What I’ve come to learn is that your associations determine how you (the guest) are treated.
To wit: This morning I stood poolside chatting with a beach bartender (cool group) and a photographer (also cool group but with less masculinity) when one of the reception desk workers (uncool with Chewbacca resemblance – someone didn’t think through the idea that these folks would be greeting guests and the face time would be pretty high), anyway, one of the reception desk workers passed by and saw me high-five the bartender. A few hours later, when I went to reception for my Yes-I-am-a-guest-who-should-be-wearing-a-helmet fourth lost key of this trip, they ignored me. I might not have taken offense, but a few moments later, one of the towel elves (seriously uncool due to hats with bells) said he was out of towels when there was a four-foot stack of fluffy cotton right behind him. I started to question the vengefulness of this social stratification.
Not the kind to hold a grudge, I let it pass, assuming I was just the unassuming victim of some employee altercation in the lounge, and maybe this was just the smart kids way of getting back at the jocks. This resort, after all, spans thirty football fields and who really cares who gets along with the bartender?
Apparently, everyone! Turns out, the previous night, the bartender had a torrid fling with one of the guests (very frowned upon in this here resort where the dominant clientele is couples) and my inappropriately-timed high-five coincided with his morning-after antics, which included bragging to his fellow employees about last night’s catch du jour.
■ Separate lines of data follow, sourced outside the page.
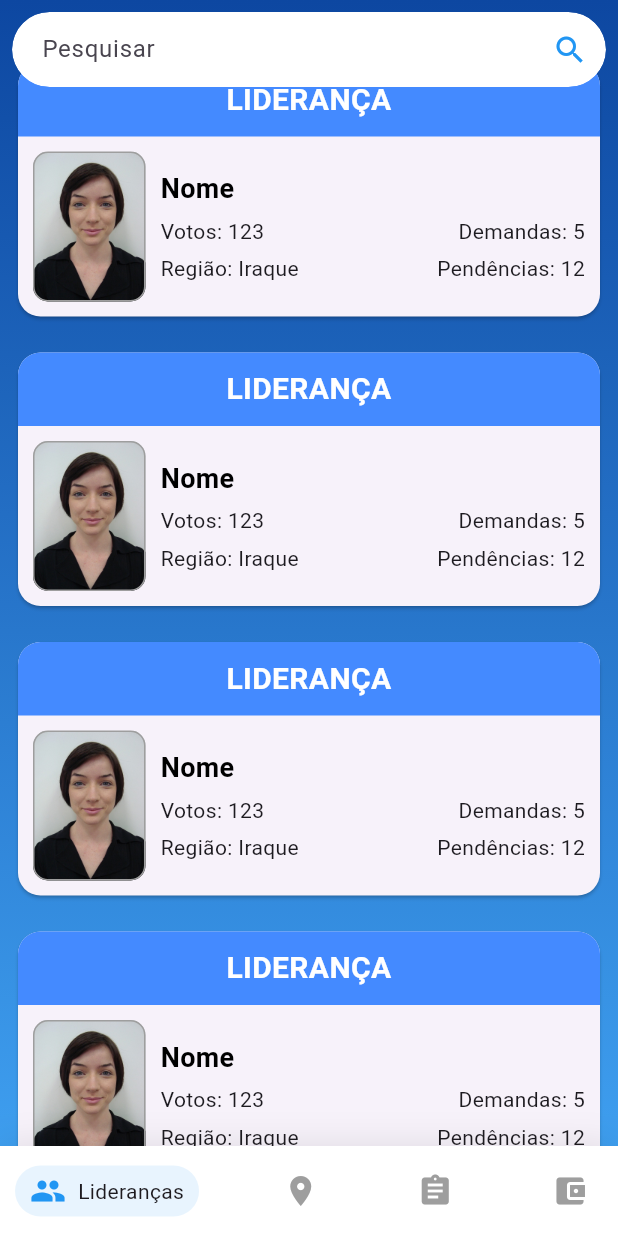
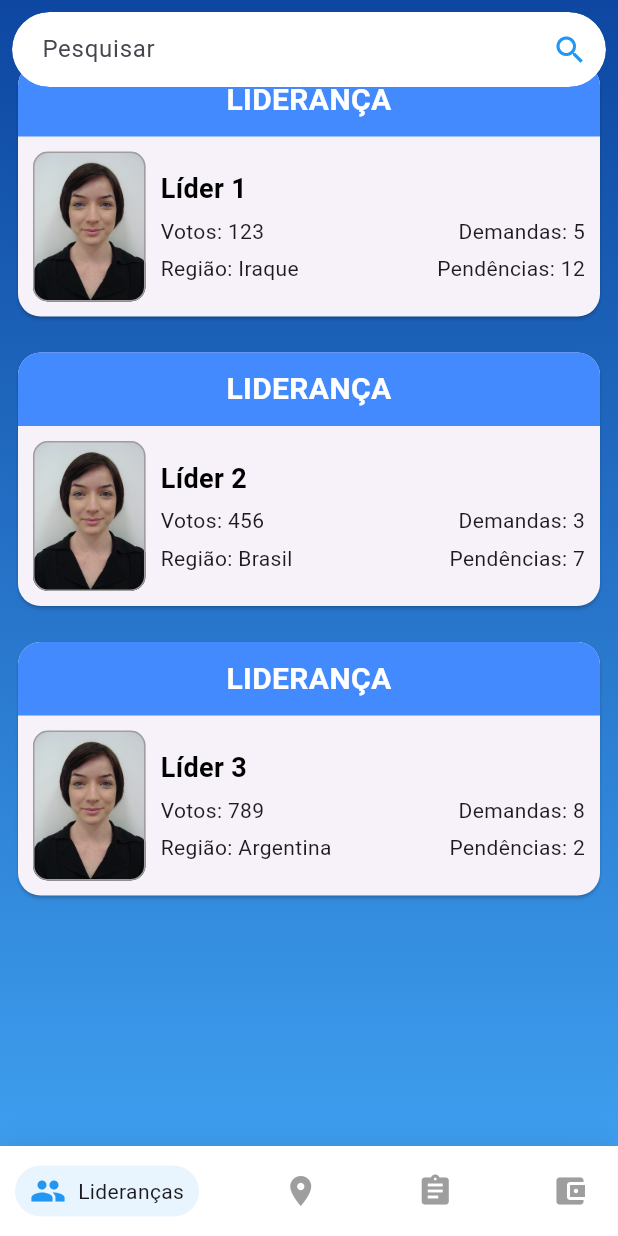
Before and after one commit to Israel-Silvestre/campanha, a Flutter app: the HomePage screen opened directly, on a phone screen of 412 x 824 dp. Run offline on Flutter 3.47's test engine with Material 3 defaults, Android fonts, the phone set to English and light mode, and no system bars; drawn by our look-alikes of google_nav_bar; our stand-ins replace carousel_slider, fl_chart.

Commit message:
refactor: criação da tela de informações da liderança e reorganização de pastas

```diff
--- /dev/null
+++ b/lib/Pages/Lideranças/LiderançasPage/Components/lider_card.dart
@@ -0,0 +1,104 @@
+import 'package:flutter/material.dart';
+
+import '../../../../Models/lideranca.dart';
+
+class LiderCard extends StatelessWidget {
+  final Lideranca lideranca;
+  final VoidCallback onTap;
+
+  LiderCard({required this.lideranca, required this.onTap});
+
+  @override
+  Widget build(BuildContext context) {
+    return GestureDetector(
+      onTap: onTap,
+      child: Card(
+        shape: RoundedRectangleBorder(
+          borderRadius: BorderRadius.circular(15.0),
+        ),
+        child: Column(
+          crossAxisAlignment: CrossAxisAlignment.start,
+          children: [
+            Container(
+              decoration: BoxDecoration(
+                color: Colors.blueAccent,
+                borderRadius: BorderRadius.only(
+                  topLeft: Radius.circular(15.0),
+                  topRight: Radius.circular(15.0),
+                ),
+              ),
+              padding: EdgeInsets.all(10.0),
+              width: double.infinity,
+              child: Text(
+                "LIDERANÇA",
+                textAlign: TextAlign.center,
+                style: TextStyle(
+                  color: Colors.white,
+                  fontSize: 20.0,
+                  fontWeight: FontWeight.bold,
+                ),
+              ),
+            ),
+            Padding(
+              padding: const EdgeInsets.all(10.0),
+              child: Row(
+                children: [
+                  Container(
+                    width: 75.0, // Largura da foto 3x4
+                    height: 100.0, // Altura da foto 3x4
+                    decoration: BoxDecoration(
+                      border: Border.all(color: Colors.grey),
+                      borderRadius: BorderRadius.circular(10.0),
+                      image: DecorationImage(
+                        image: AssetImage(lideranca.fotoAsset),
+                        fit: BoxFit.cover,
+                      ),
+                    ),
+                  ),
+                  SizedBox(width: 10.0),
+                  Expanded(
+                    child: Column(
+                      crossAxisAlignment: CrossAxisAlignment.start,
+                      children: [
+                        Text(
+                          lideranca.nome,
+                          style: TextStyle(
+                            fontSize: 18.0,
+                            fontWeight: FontWeight.bold,
+                            color: Colors.black,
+                          ),
+                        ),
+                        SizedBox(height: 5.0),
+                        Row(
+                          mainAxisAlignment: MainAxisAlignment.spaceBetween,
+                          children: [
+                            Column(
+                              crossAxisAlignment: CrossAxisAlignment.start,
+                              children: [
+                                Text("Votos: ${lideranca.votos}"),
+                                SizedBox(height: 5.0),
+                                Text("Região: ${lideranca.regiao}"),
+                              ],
+                            ),
+                            Column(
+                              crossAxisAlignment: CrossAxisAlignment.end,
+                              children: [
+                                Text("Demandas: ${lideranca.demandas}"),
+                                SizedBox(height: 5.0),
+                                Text("Pendências: ${lideranca.pendencias}"),
+                              ],
+                            ),
+                          ],
+                        ),
+                      ],
+                    ),
+                  ),
+                ],
+              ),
+            ),
+          ],
+        ),
+      ),
+    );
+  }
+}
--- a/lib/Pages/LiderançasPage/liderancas_show_page.dart
+++ b/lib/Pages/Lideranças/LiderançasPage/liderancas_show_page.dart
@@ -1,6 +1,7 @@
 import 'package:flutter/material.dart';
-import '../../Models/lideranca.dart';
-import '../HomePage/Components/search_bar.dart';
+import '../../../Models/lideranca.dart';
+import '../../HomePage/Components/search_bar.dart';
+import '../Lideranças_Info/liderancas_info_page.dart';
 import 'Components/lider_card.dart';
 
 class LeaderManagementPage extends StatefulWidget {
@@ -23,42 +24,21 @@ class _LeaderManagementPageState extends State<LeaderManagementPage> {
         pendencias: 12,
       ),
       Lideranca(
-        nome: 'Líder 1',
+        nome: 'Líder 2',
         fotoAsset: 'assets/img.png',
-        votos: 123,
-        regiao: 'Iraque',
-        demandas: 5,
-        pendencias: 12,
+        votos: 456,
+        regiao: 'Brasil',
+        demandas: 3,
+        pendencias: 7,
       ),
-
       Lideranca(
-        nome: 'Líder 1',
+        nome: 'Líder 3',
         fotoAsset: 'assets/img.png',
-        votos: 123,
-        regiao: 'Iraque',
-        demandas: 5,
-        pendencias: 12,
+        votos: 789,
+        regiao: 'Argentina',
+        demandas: 8,
+        pendencias: 2,
       ),
-
-      Lideranca(
-        nome: 'Líder 1',
-        fotoAsset: 'assets/img.png',
-        votos: 123,
-        regiao: 'Iraque',
-        demandas: 5,
-        pendencias: 12,
-      ),
-
-      Lideranca(
-        nome: 'Líder 1',
-        fotoAsset: 'assets/img.png',
-        votos: 123,
-        regiao: 'Iraque',
-        demandas: 5,
-        pendencias: 12,
-      ),
-
-
     ];
 
     return NotificationListener<ScrollNotification>(
@@ -91,6 +71,14 @@ class _LeaderManagementPageState extends State<LeaderManagementPage> {
                   padding: const EdgeInsets.all(8.0),
                   child: LiderCard(
                     lideranca: lideranca,
+                    onTap: () {
+                      Navigator.push(
+                        context,
+                        MaterialPageRoute(
+                          builder: (context) => LiderancaPage(lideranca: lideranca),
+                        ),
+                      );
+                    },
                   ),
                 );
               }
--- a/lib/Pages/LiderançasPage/Components/lider_card.dart
+++ /dev/null
@@ -1,100 +0,0 @@
-import 'package:flutter/material.dart';
-
-import '../../../Models/lideranca.dart';
-
-class LiderCard extends StatelessWidget {
-  final Lideranca lideranca;
-
-  LiderCard({required this.lideranca});
-
-  @override
-  Widget build(BuildContext context) {
-    return Card(
-      shape: RoundedRectangleBorder(
-        borderRadius: BorderRadius.circular(15.0),
-      ),
-      child: Column(
-        crossAxisAlignment: CrossAxisAlignment.start,
-        children: [
-          Container(
-            decoration: BoxDecoration(
-              color: Colors.blueAccent,
-              borderRadius: BorderRadius.only(
-                topLeft: Radius.circular(15.0),
-                topRight: Radius.circular(15.0),
-              ),
-            ),
-            padding: EdgeInsets.all(10.0),
-            width: double.infinity,
-            child: Text(
-              "LIDERANÇA",
-              textAlign: TextAlign.center,
-              style: TextStyle(
-                color: Colors.white,
-                fontSize: 20.0,
-                fontWeight: FontWeight.bold,
-              ),
-            ),
-          ),
-          Padding(
-            padding: const EdgeInsets.all(10.0),
-            child: Row(
-              children: [
-                Container(
-                  width: 75.0, // Largura da foto 3x4
-                  height: 100.0, // Altura da foto 3x4
-                  decoration: BoxDecoration(
-                    border: Border.all(color: Colors.grey),
-                    borderRadius: BorderRadius.circular(10.0),
-                    image: DecorationImage(
-                      image: AssetImage(lideranca.fotoAsset),
-                      fit: BoxFit.cover,
-                    ),
-                  ),
-                ),
-                SizedBox(width: 10.0),
-                Expanded(
-                  child: Column(
-                    crossAxisAlignment: CrossAxisAlignment.start,
-                    children: [
-                      Text(
-                        "Nome",
-                        style: TextStyle(
-                          fontSize: 18.0,
-                          fontWeight: FontWeight.bold,
-                          color: Colors.black,
-                        ),
-                      ),
-                      SizedBox(height: 5.0),
-                      Row(
-                        mainAxisAlignment: MainAxisAlignment.spaceBetween,
-                        children: [
-                          Column(
-                            crossAxisAlignment: CrossAxisAlignment.start,
-                            children: [
-                              Text("Votos: ${lideranca.votos}"),
-                              SizedBox(height: 5.0),
-                              Text("Região: ${lideranca.regiao}"),
-                            ],
-                          ),
-                          Column(
-                            crossAxisAlignment: CrossAxisAlignment.end,
-                            children: [
-                              Text("Demandas: ${lideranca.demandas}"),
-                              SizedBox(height: 5.0),
-                              Text("Pendências: ${lideranca.pendencias}"),
-                            ],
-                          ),
-                        ],
-                      ),
-                    ],
-                  ),
-                ),
-              ],
-            ),
-          ),
-        ],
-      ),
-    );
-  }
-}
--- a/lib/Pages/RegiãoPage/Components/region_card.dart
+++ b/lib/Pages/Regiões/RegiãoPage/Components/region_card.dart
@@ -1,5 +1,6 @@
 import 'package:flutter/material.dart';
-import '../../../Models/regiao.dart';
+
+import '../../../../Models/regiao.dart';
 
 class RegiaoCard extends StatelessWidget {
   final Regiao regiao;
```
Also changed, not shown: lib/Pages/HomePage/home_page.dart (+4 -4 lines), lib/Pages/Lideranças/Lideranças_Info/liderancas_info_page.dart (added, +117 -0 lines), lib/Pages/Regiões/RegiãoPage/show_region.dart (renamed from lib/Pages/RegiãoPage/show_region.dart, +4 -3 lines), lib/Pages/Demandas/DemandasPage/Components/demanda_card.dart (renamed from lib/Pages/DemandasPage/Components/demanda_card.dart), lib/Pages/Demandas/DemandasPage/Components/state_navbar.dart (renamed from lib/Pages/DemandasPage/Components/state_navbar.dart), lib/Pages/Demandas/DemandasPage/gestao_demandas_page.dart (renamed from lib/Pages/DemandasPage/gestao_demandas_page.dart), lib/Pages/Gastos/GastosPage/show_gastos.dart (renamed from lib/Pages/GastosPage/show_gastos.dart).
I’m now trapped in a tropical soap opera where my inadvertent willingness to converse with a just-turned-adulterer has labeled me pariah.
To be ostracized by a resort labor force, and to walk around as a confederate of immorality in Mexico is rather daunting, and so I’m now relegated to embarrassed smiles and “I’m both sorry and really misunderstood” head shakes to all service folk. Truth is, life’s associations can be pretty costly, but then, for those who know me, I should have already learned that lesson.
I could have ended the story with that last statement, but there’s a point to this whole thing. My experiences in the resort mirror the competitive arena. When these young girls walk out to their first practice session, the other players immediately categorize them by who they are hitting with, who they hang with, how hard they try, and their brazenness to hit boldly or to wither in the face of greater strength. To be exiled after day one can destroy a player, so it takes a lot of mental preparation to overcome the nerves and anxiety one experiences on day one of the first pro event. In other words, if you’re trying to make history, don’t fuck it up on the first day!
See how nicely that all tied together. :-)